**TASK REQUIREMENTS**
Scan the records below for the string "sheet" and return every line where it appears.

**AVAILABLE RECORDS**
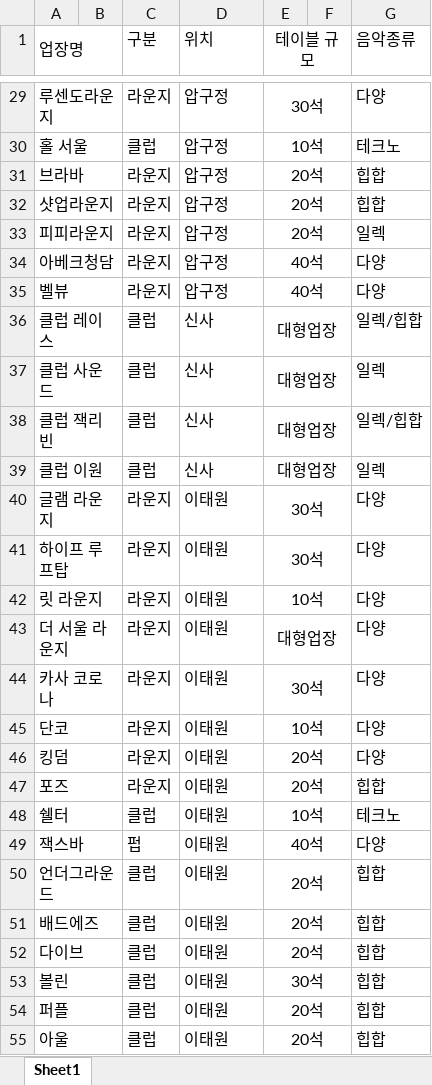
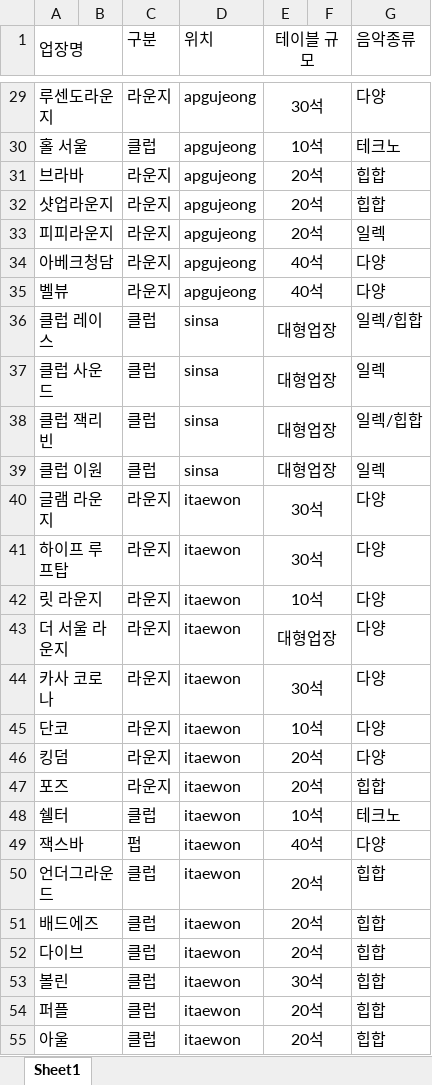
Before and after one commit to hateyoon/First_Lion, an Excel workbook: data.xlsx, sheet Sheet1, drawn as a sheet; only a part is shown, gaps mark what is left out; values as stored, in another font and other column widths than the file's, no borders; the diff covers the shown part only; the diff names each change by its address in the sheet, - before the commit and + after, or states it on an @@ line.

```diff
--- a/data.xlsx (sheet Sheet1)
+++ b/data.xlsx (sheet Sheet1)
-D29:D35 (위치): 압구정
+D29:D35 (위치): apgujeong
-D36:D39 (위치): 신사
+D36:D39 (위치): sinsa
-D40:D55 (위치): 이태원
+D40:D55 (위치): itaewon
```
Also changed, not shown: 65 edited cells elsewhere in this sheet, 1 other file.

**ANSWER SECTION**
Before and after one commit to hateyoon/First_Lion, an Excel workbook: data.xlsx, sheet Sheet1, drawn as a sheet; only a part is shown, gaps mark what is left out; values as stored, in another font and other column widths than the file's, no borders; the diff covers the shown part only; the diff names each change by its address in the sheet, - before the commit and + after, or states it on an @@ line.
--- a/data.xlsx (sheet Sheet1)
+++ b/data.xlsx (sheet Sheet1)
Also changed, not shown: 65 edited cells elsewhere in this sheet, 1 other file.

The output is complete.